(Records from a data source)
= Beginning of Section =
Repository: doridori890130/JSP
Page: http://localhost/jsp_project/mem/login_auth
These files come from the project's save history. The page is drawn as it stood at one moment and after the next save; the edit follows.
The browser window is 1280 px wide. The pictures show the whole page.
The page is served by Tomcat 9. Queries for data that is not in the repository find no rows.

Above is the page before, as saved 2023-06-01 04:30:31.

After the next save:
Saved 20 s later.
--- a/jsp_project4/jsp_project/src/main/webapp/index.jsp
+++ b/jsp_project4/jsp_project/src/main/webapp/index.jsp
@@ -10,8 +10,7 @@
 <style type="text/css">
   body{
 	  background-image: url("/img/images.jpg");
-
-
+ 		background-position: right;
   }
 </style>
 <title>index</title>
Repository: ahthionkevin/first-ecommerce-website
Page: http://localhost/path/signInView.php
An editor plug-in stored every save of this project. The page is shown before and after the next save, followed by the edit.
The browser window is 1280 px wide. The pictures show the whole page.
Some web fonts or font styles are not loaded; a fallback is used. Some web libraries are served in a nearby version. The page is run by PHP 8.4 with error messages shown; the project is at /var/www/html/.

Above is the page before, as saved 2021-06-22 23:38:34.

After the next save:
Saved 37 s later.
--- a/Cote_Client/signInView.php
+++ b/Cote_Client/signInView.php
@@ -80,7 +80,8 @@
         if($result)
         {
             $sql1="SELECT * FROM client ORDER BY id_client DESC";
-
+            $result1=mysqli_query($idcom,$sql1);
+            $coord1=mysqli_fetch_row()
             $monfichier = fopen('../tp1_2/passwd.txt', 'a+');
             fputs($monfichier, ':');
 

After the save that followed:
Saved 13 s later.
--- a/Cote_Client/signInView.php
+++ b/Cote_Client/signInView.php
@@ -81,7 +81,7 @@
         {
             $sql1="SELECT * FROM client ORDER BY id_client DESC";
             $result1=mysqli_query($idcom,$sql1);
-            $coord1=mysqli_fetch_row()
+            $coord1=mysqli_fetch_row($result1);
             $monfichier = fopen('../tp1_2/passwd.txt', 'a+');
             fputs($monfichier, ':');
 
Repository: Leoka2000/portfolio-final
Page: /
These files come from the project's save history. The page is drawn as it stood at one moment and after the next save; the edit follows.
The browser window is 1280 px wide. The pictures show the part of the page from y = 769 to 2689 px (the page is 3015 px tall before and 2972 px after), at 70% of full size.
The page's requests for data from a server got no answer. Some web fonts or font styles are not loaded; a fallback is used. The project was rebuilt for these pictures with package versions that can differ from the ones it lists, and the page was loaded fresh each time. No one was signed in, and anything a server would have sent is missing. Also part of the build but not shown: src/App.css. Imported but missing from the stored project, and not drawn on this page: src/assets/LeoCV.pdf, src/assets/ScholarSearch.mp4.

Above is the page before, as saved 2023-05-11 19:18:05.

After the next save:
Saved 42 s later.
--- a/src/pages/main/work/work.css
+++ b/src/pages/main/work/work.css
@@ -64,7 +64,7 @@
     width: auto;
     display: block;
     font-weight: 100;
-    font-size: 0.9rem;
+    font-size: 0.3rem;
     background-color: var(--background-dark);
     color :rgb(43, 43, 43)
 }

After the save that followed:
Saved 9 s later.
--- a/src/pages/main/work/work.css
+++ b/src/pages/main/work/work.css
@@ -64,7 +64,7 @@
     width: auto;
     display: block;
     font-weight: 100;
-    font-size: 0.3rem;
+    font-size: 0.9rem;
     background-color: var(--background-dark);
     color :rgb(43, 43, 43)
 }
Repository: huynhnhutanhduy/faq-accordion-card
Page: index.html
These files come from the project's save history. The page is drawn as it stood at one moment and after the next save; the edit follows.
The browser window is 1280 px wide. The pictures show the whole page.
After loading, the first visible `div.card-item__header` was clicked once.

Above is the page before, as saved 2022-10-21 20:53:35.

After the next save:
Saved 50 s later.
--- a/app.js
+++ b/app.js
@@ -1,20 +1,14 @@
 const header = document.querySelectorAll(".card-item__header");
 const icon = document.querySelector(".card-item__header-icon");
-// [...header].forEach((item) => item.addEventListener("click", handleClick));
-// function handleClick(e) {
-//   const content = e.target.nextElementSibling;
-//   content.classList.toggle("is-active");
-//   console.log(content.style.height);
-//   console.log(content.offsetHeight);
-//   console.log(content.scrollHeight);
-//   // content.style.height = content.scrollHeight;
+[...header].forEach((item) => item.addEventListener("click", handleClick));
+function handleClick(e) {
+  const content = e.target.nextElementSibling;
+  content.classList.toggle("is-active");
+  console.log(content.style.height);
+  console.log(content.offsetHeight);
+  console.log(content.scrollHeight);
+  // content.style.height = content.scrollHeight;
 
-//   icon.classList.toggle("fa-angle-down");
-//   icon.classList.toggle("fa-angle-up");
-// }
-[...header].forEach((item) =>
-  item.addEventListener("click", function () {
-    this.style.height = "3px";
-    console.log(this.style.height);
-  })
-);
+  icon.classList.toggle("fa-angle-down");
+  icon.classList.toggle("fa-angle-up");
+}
= End of Section =
**Your instructions:**
Copy from the entries above each line in which the string "console" can be found.

**Completed task:**
-//   console.log(content.style.height);
-//   console.log(content.offsetHeight);
-//   console.log(content.scrollHeight);
+  console.log(content.style.height);
+  console.log(content.offsetHeight);
+  console.log(content.scrollHeight);
-    console.log(this.style.height);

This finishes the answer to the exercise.